With a provincial election just months away, the Ontario PCs are scrambling to find a leader who can defeat the Kathleen Wynne-led Liberals.
In an email to the party’s legislators sent last night, PC Party President Rick Dykstra says he has requested, and MPPs have agreed, to select an interim leader on Friday.
Dykstra says that interim leader will serve until a new leader is picked in a leadership election, according to the party’s constitution.
It’s not clear from Dykstra’s message when that leadership election will take place.
According to the Ontario PC constitution, upon the death, retirement or resignation of the leader, and until the completion of the leadership election, “the Caucus shall elect an interim Leader who shall be recognized as the Leader by the Party.”
If the Caucus is unable to select an interim leader, a joint meeting of the caucus and the executive will then make the selection.

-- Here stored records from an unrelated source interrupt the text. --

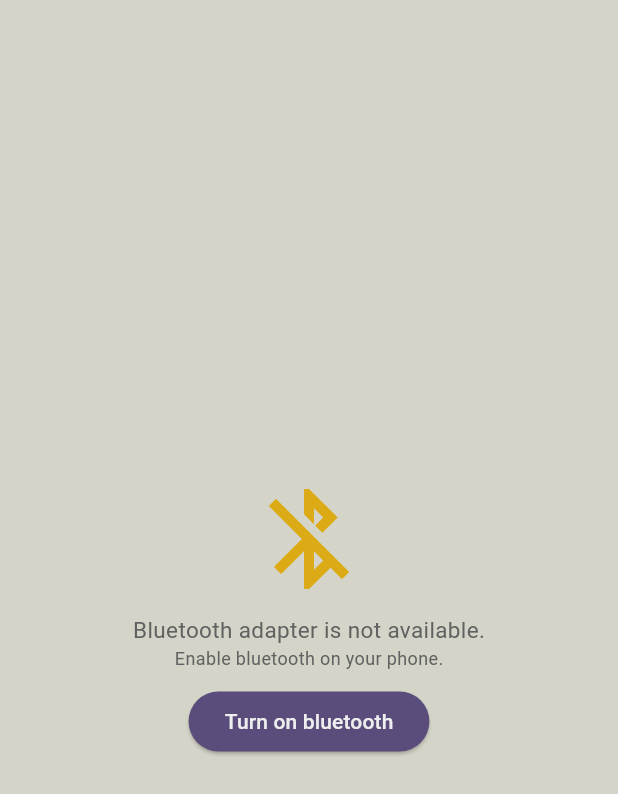
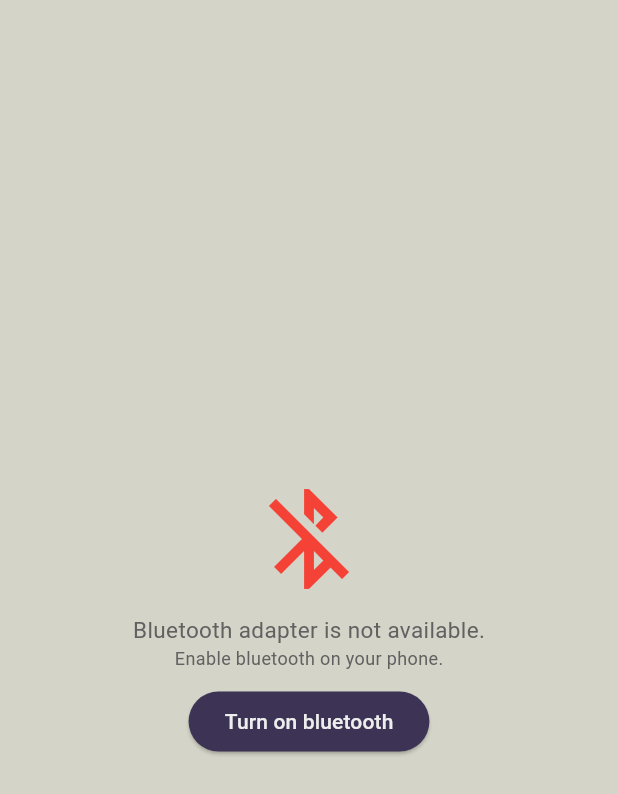
Before and after one commit to joaoantoniof/bluetooth_esp32_controller, a Flutter app: the BluetoothOffScreen screen opened directly, on a phone screen of 412 x 824 dp. Shown: the top 794 px of the screen. Run offline on Flutter 3.47's test engine with Material 3 defaults, Android fonts, the phone set to English and light mode, and no system bars; our stand-ins replace flutter_blue_plus.

Commit message:
APP Updates

```diff
--- a/lib/screens/bluetooth_off_screen.dart
+++ b/lib/screens/bluetooth_off_screen.dart
@@ -28,7 +28,7 @@ class BluetoothOffScreen extends StatelessWidget {
     return const Icon(
       Icons.bluetooth_disabled,
       size: 80,
-      color: Color.fromARGB(255, 220, 170, 20));
+      color: Colors.red);
   }
 
   Widget buildTurnOnButton(BuildContext context) {
--- a/lib/screens/scan_screen.dart
+++ b/lib/screens/scan_screen.dart
@@ -133,7 +133,7 @@ class _ScanScreenState extends State<ScanScreen> {
 
           appBar: AppBar(
             leading:Icon(Icons.bluetooth,size: 25, color: Theme.of(context).colorScheme.primary),
-            title: Text("Bluetooth devices", style: TextStyle(color: Theme.of(context).colorScheme.primary, fontWeight: FontWeight.normal, fontSize: 20)),backgroundColor: Theme.of(context).colorScheme.secondaryContainer,actions: [buildLoadingBanner(), const SizedBox(width: 15)],),
+            title: Text("My devices", style: TextStyle(color: Theme.of(context).colorScheme.primary, fontWeight: FontWeight.normal, fontSize: 20)),backgroundColor: Theme.of(context).colorScheme.secondaryContainer,actions: [buildLoadingBanner(), const SizedBox(width: 15)],),
 
           body:
             RefreshIndicator(
--- a/lib/theme/light_mode.dart
+++ b/lib/theme/light_mode.dart
@@ -7,8 +7,8 @@ colorScheme: ColorScheme.light(
   surface: const Color.fromARGB(255, 212, 212, 200),
   primary: Colors.grey.shade200,
   secondary: const Color.fromARGB(255, 49, 39, 71),
-  primaryContainer:Color.fromARGB(255, 74, 67, 94),
-  secondaryContainer:const Color.fromARGB(255, 90, 77, 124),
+  primaryContainer:Color.fromARGB(255, 46, 38, 65),
+    secondaryContainer:Color.fromARGB(255, 61, 52, 85),
   inversePrimary: Colors.grey.shade800
   ),
     textTheme: ThemeData.light().textTheme.apply(
```
Also changed, not shown: lib/screens/device_screen.dart (+13 -12 lines), 1 other file.
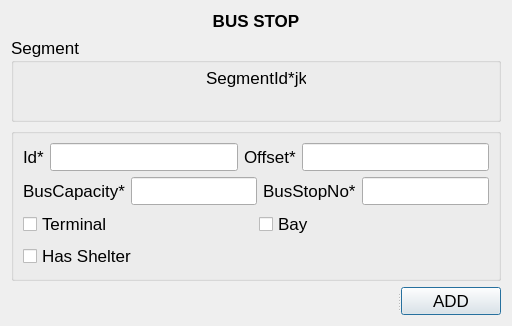
Qt form ui_busstop.ui (chaitanyamalaviya/Trafficera) before a commit.
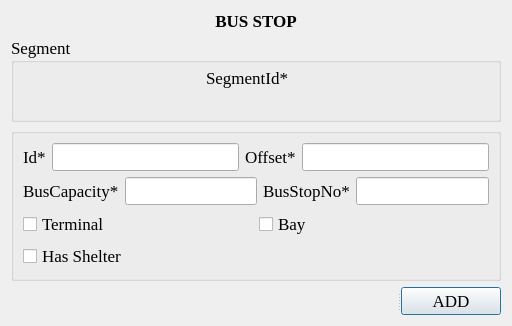
The same form after that commit.

What changed in the file:
```diff
--- a/ui_busstop.ui
+++ b/ui_busstop.ui
@@ -10,7 +10,7 @@
     <x>0</x>
     <y>0</y>
     <width>512</width>
-    <height>296</height>
+    <height>317</height>
    </rect>
   </property>
   <property name="font">
@@ -44,6 +44,7 @@
       <widget class="QLabel" name="titleLabel">
        <property name="font">
         <font>
+         <family>Times New Roman</family>
          <pointsize>13</pointsize>
          <weight>75</weight>
          <bold>true</bold>
@@ -59,6 +60,12 @@
      </item>
      <item>
       <widget class="QGroupBox" name="SegmentGroupBox">
+       <property name="font">
+        <font>
+         <family>Times New Roman</family>
+         <pointsize>13</pointsize>
+        </font>
+       </property>
        <property name="title">
         <string>Segment</string>
        </property>
@@ -90,8 +97,14 @@
             <height>100</height>
            </size>
           </property>
+          <property name="font">
+           <font>
+            <family>Times New Roman</family>
+            <pointsize>13</pointsize>
+           </font>
+          </property>
           <property name="text">
-           <string>SegmentId*jk</string>
+           <string>SegmentId*</string>
           </property>
          </widget>
         </item>
@@ -100,6 +113,12 @@
      </item>
      <item>
       <widget class="QGroupBox" name="attributeGroup">
+       <property name="font">
+        <font>
+         <family>Times New Roman</family>
+         <pointsize>13</pointsize>
+        </font>
+       </property>
        <property name="title">
         <string/>
        </property>
@@ -108,16 +127,35 @@
          <layout class="QHBoxLayout" name="horizontalLayout">
           <item>
            <widget class="QLabel" name="idLabel">
+            <property name="font">
+             <font>
+              <family>Times New Roman</family>
+              <pointsize>13</pointsize>
+             </font>
+            </property>
             <property name="text">
              <string>Id*</string>
             </property>
            </widget>
           </item>
           <item>
-           <widget class="QLineEdit" name="id"/>
+           <widget class="QLineEdit" name="id">
+            <property name="font">
+             <font>
+              <family>Times New Roman</family>
+              <pointsize>13</pointsize>
+             </font>
+            </property>
+           </widget>
           </item>
           <item>
            <widget class="QLabel" name="OffsetLabel">
+            <property name="font">
+             <font>
+              <family>Times New Roman</family>
+              <pointsize>13</pointsize>
+             </font>
+            </property>
             <property name="text">
              <string>Offset*</string>
             </property>
@@ -132,23 +170,49 @@
          <layout class="QHBoxLayout" name="horizontalLayout_2">
           <item>
            <widget class="QLabel" name="busCapacityLabel">
+            <property name="font">
+             <font>
+              <family>Times New Roman</family>
+              <pointsize>13</pointsize>
+             </font>
+            </property>
             <property name="text">
              <string>BusCapacity*</string>
             </property>
            </widget>
           </item>
           <item>
-           <widget class="QLineEdit" name="busCapacity"/>
+           <widget class="QLineEdit" name="busCapacity">
+            <property name="font">
+             <font>
+              <family>Times New Roman</family>
+              <pointsize>13</pointsize>
+             </font>
+            </property>
+           </widget>
           </item>
           <item>
            <widget class="QLabel" name="busstopNoLabel">
+            <property name="font">
+             <font>
+              <family>Times New Roman</family>
+              <pointsize>13</pointsize>
+             </font>
+            </property>
             <property name="text">
              <string>BusStopNo*</string>
             </property>
            </widget>
           </item>
           <item>
-           <widget class="QLineEdit" name="busstopNo"/>
+           <widget class="QLineEdit" name="busstopNo">
+            <property name="font">
+             <font>
+              <family>Times New Roman</family>
+              <pointsize>13</pointsize>
+             </font>
+            </property>
+           </widget>
           </item>
          </layout>
         </item>
@@ -156,6 +220,12 @@
          <layout class="QHBoxLayout" name="horizontalLayout_3">
           <item>
            <widget class="QCheckBox" name="isTerminal">
+            <property name="font">
+             <font>
+              <family>Times New Roman</family>
+              <pointsize>13</pointsize>
+             </font>
+            </property>
             <property name="text">
              <string>Terminal</string>
             </property>
@@ -163,6 +233,12 @@
           </item>
           <item>
            <widget class="QCheckBox" name="isBay">
+            <property name="font">
+             <font>
+              <family>Times New Roman</family>
+              <pointsize>13</pointsize>
+             </font>
+            </property>
             <property name="text">
              <string>Bay</string>
             </property>
@@ -172,6 +248,12 @@
         </item>
         <item row="3" column="0">
          <widget class="QCheckBox" name="hasShelter">
+          <property name="font">
+           <font>
+            <family>Times New Roman</family>
+            <pointsize>13</pointsize>
+           </font>
+          </property>
           <property name="text">
            <string>Has Shelter</string>
           </property>
@@ -182,6 +264,12 @@
      </item>
      <item>
       <widget class="QSplitter" name="splitter">
+       <property name="font">
+        <font>
+         <family>Times New Roman</family>
+         <pointsize>13</pointsize>
+        </font>
+       </property>
        <property name="orientation">
         <enum>Qt::Horizontal</enum>
        </property>
@@ -205,6 +293,12 @@
           <height>100</height>
          </size>
         </property>
+        <property name="font">
+         <font>
+          <family>Times New Roman</family>
+          <pointsize>13</pointsize>
+         </font>
+        </property>
         <property name="text">
          <string>ADD</string>
         </property>
```
Left out of the diff: 17 changed lines with no effect on the pictures.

Here are the possible candidates who could become the next Ontario PC party leader.
The MPP for Lambton-Kent-Middlesex ran for the Ontario PC party leadership in 2015 but later bowed out and endorsed Patrick Brown. The 40-year-old from Newbury, Ont., was a former city councillor for his hometown and served three terms. He ran as a PC candidate in the 2007 Ontario election and placed second behind Liberal Maria Van Bommel. McNaughton defeated his rival in 2011 by more than 6,000 votes and was re-elected in 2014. He currently serves as official opposition critic for economic development and growth. He is also the chair of the Standing Committee on Legislative Assembly.
The MPP for Nepean-Carleton also ran for the Ontario PC party leadership in 2015. She would later abandon her leadership bid to throw her support behind Christine Elliott. It was rumoured MacLeod would try to replace John Baird after he resigned his seat in the House of Commons on Feb. 2, 2015, but ultimately decided to stay at Queen’s Park. She was first elected to the Ontario legislature in a byelection in 2006. She continued to represent her riding after the 2007, 2011, 2014 provincial elections. MacLeod is currently the PC critic for the Anti-Racism Secretariat and the Treasury Board.
Elliott, widow of former federal and Ontario finance minister Jim Flaherty, was the perceived frontrunner to replace Tim Hudak as the Ontario PC leader when she lost the race to Patrick Brown in 2015. The former Ontario PC deputy leader who represents Whitby-Oshawa had been the Tories’ health critic before she resigned following the leadership defeat. Elliott was appointed Ontario’s first patient ombudsman in 2015 and officially took the post on July 1, 2016. The 62-year-old first took office in 2006 after winning a byelection to replace her husband who was elected to federal Parliament.
She was re-elected in 2007 and again in 2011 and 2014.
The Progressive Conservative MPP for Nipissing is the party’s current finance critic. Born and raised in North Bay, Fedeli became the city’s mayor in 2003 and was re-elected in 2006. He took office at Queen’s Park in 2011 and was re-elected in 2014. Fedeli was the PC’s energy critic under former leader Tim Hudak. He was credited with putting pressure on the Liberals during the government’s gas plant scandal. Fedeli was also in the running for the Ontario PC party leadership in 2015 but dropped out to support Christine Elliott.
The Leeds-Grenville MPP is a co-deputy leader of the PC party along with Sylvia Jones. Clark served as mayor of Brockville from 1982 to 1991 and was first elected mayor when he was just 22. He was first elected MPP in a byelection in 2010. He was subsequently re-elected in 2011 and 2014. Clark also serves as the deputy house leader and the critic for Ethics and Accountability.
The Dufferin-Caledon MPP is a co-deputy leader of the PC party. Jones was first elected in 2007 and was re-elected in 2011 and 2014. During her years in office, she also served as the PC critic for Child and Youth Services. She is also the current PC critic on Infrastructure.
—With a file from The Canadian Press